• _GOAL OF THE EXERCISE_
Check every line of the entries below for "using", and copy the lines that have it.

[Records excerpted from a collection]

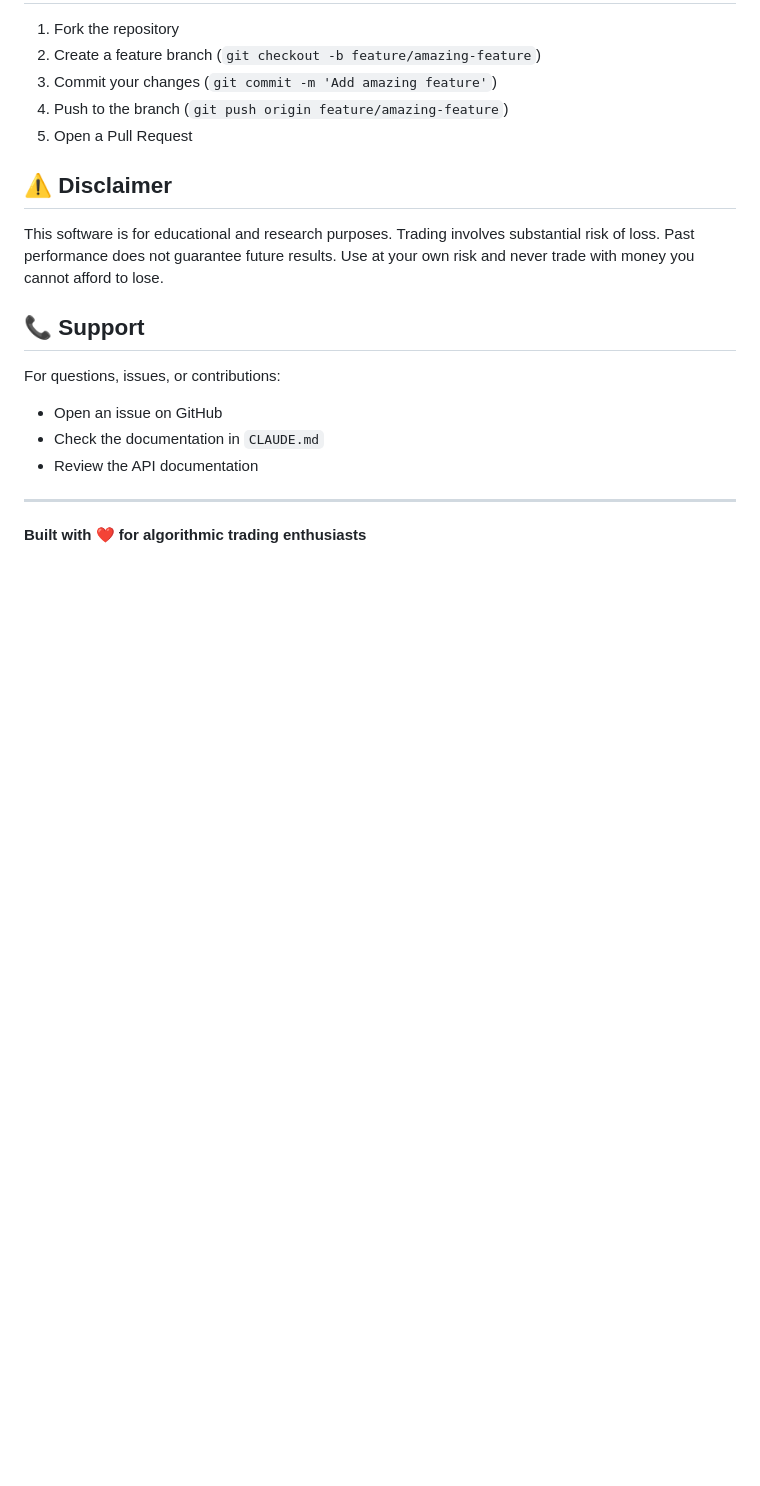
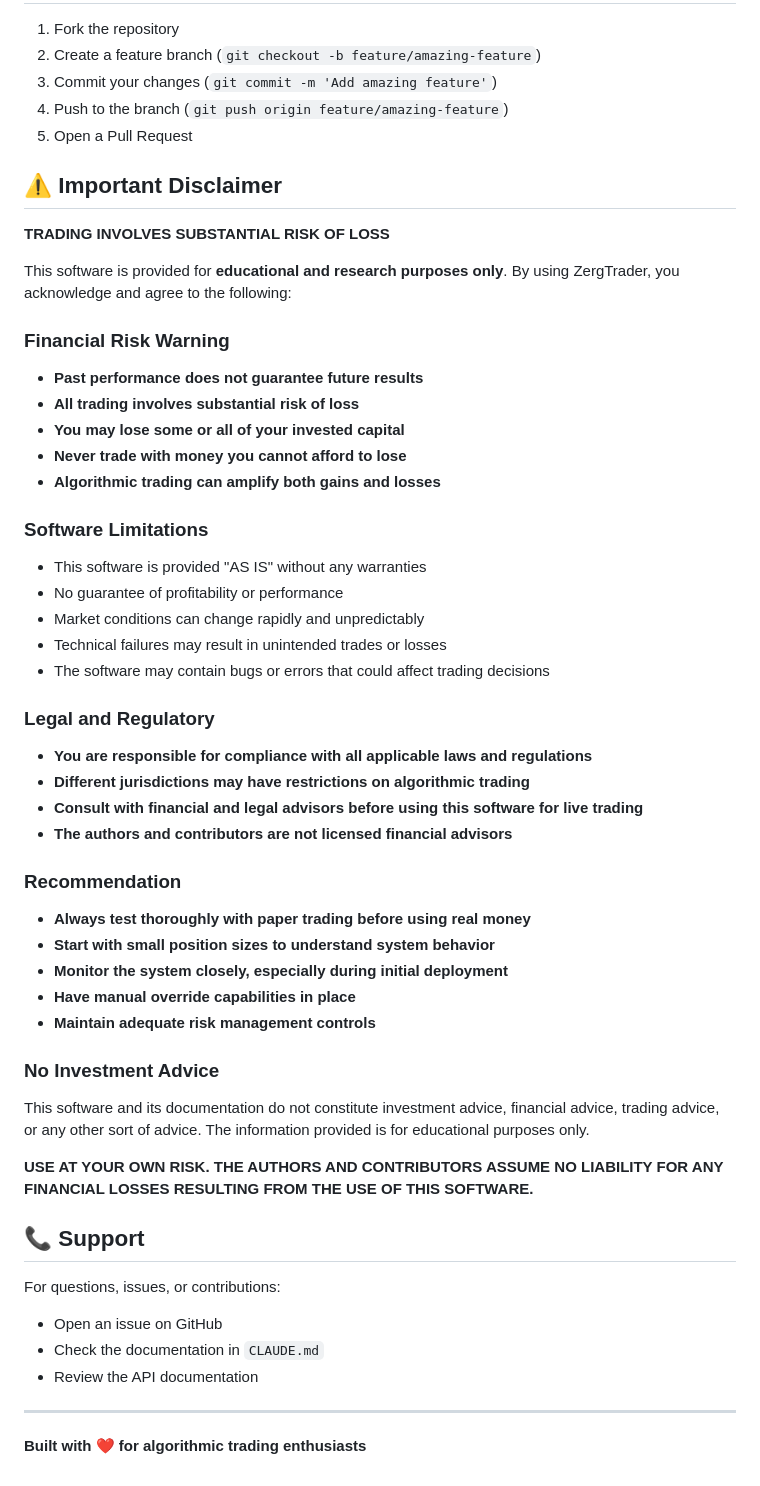
Before and after one commit to pcjtse/zerg-trader, a Markdown page: README.md, the part around the change. Drawn GitHub-style; blank space fills up the shorter version.

```diff
--- a/README.md
+++ b/README.md
@@ -347,9 +347,43 @@ This project is licensed under the MIT License - see the LICENSE file for detail
 4. Push to the branch (`git push origin feature/amazing-feature`)
 5. Open a Pull Request
 
-## ⚠️ Disclaimer
+## ⚠️ Important Disclaimer
 
-This software is for educational and research purposes. Trading involves substantial risk of loss. Past performance does not guarantee future results. Use at your own risk and never trade with money you cannot afford to lose.
+**TRADING INVOLVES SUBSTANTIAL RISK OF LOSS**
+
+This software is provided for **educational and research purposes only**. By using ZergTrader, you acknowledge and agree to the following:
+
+### Financial Risk Warning
+- **Past performance does not guarantee future results**
+- **All trading involves substantial risk of loss**
+- **You may lose some or all of your invested capital**
+- **Never trade with money you cannot afford to lose**
+- **Algorithmic trading can amplify both gains and losses**
+
+### Software Limitations
+- This software is provided "AS IS" without any warranties
+- No guarantee of profitability or performance
+- Market conditions can change rapidly and unpredictably
+- Technical failures may result in unintended trades or losses
+- The software may contain bugs or errors that could affect trading decisions
+
+### Legal and Regulatory
+- **You are responsible for compliance with all applicable laws and regulations**
+- **Different jurisdictions may have restrictions on algorithmic trading**
+- **Consult with financial and legal advisors before using this software for live trading**
+- **The authors and contributors are not licensed financial advisors**
+
+### Recommendation
+- **Always test thoroughly with paper trading before using real money**
+- **Start with small position sizes to understand system behavior**
+- **Monitor the system closely, especially during initial deployment**
+- **Have manual override capabilities in place**
+- **Maintain adequate risk management controls**
+
+### No Investment Advice
+This software and its documentation do not constitute investment advice, financial advice, trading advice, or any other sort of advice. The information provided is for educational purposes only.
+
+**USE AT YOUR OWN RISK. THE AUTHORS AND CONTRIBUTORS ASSUME NO LIABILITY FOR ANY FINANCIAL LOSSES RESULTING FROM THE USE OF THIS SOFTWARE.**
 
 ## 📞 Support
 
```
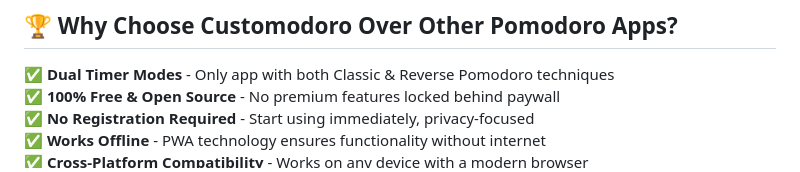
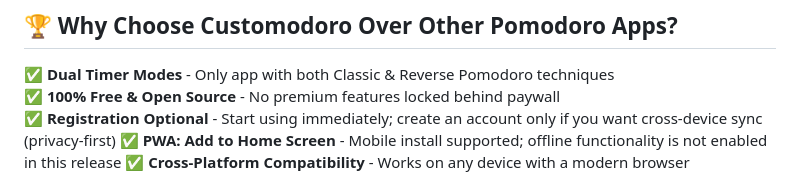
Before and after one commit to yaaabs/customodoro, a Markdown page: README.md, the part around the change. Rendered like a GitHub page.

Commit message:
docs: clarify registration optional and PWA/no-offline in README

```diff
--- a/README.md
+++ b/README.md
@@ -265,8 +265,8 @@ Reverse keeps the same UI, themes, and analytics, but changes the timing model:
 
 ✅ **Dual Timer Modes** - Only app with both Classic & Reverse Pomodoro techniques
 ✅ **100% Free & Open Source** - No premium features locked behind paywall
-✅ **No Registration Required** - Start using immediately, privacy-focused
-✅ **Works Offline** - PWA technology ensures functionality without internet
+✅ **Registration Optional** - Start using immediately; create an account only if you want cross-device sync (privacy-first)
+✅ **PWA: Add to Home Screen** - Mobile install supported; offline functionality is not enabled in this release
 ✅ **Cross-Platform Compatibility** - Works on any device with a modern browser
 ✅ **Lightweight Performance** - Fast loading, minimal resource usage
 ✅ **Regular Feature Updates** - Community-driven development and improvements
```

• _SOLUTION TO THE EXERCISE_
+This software is provided for **educational and research purposes only**. By using ZergTrader, you acknowledge and agree to the following:
+- **Consult with financial and legal advisors before using this software for live trading**
+- **Always test thoroughly with paper trading before using real money**
-✅ **No Registration Required** - Start using immediately, privacy-focused
+✅ **Registration Optional** - Start using immediately; create an account only if you want cross-device sync (privacy-first)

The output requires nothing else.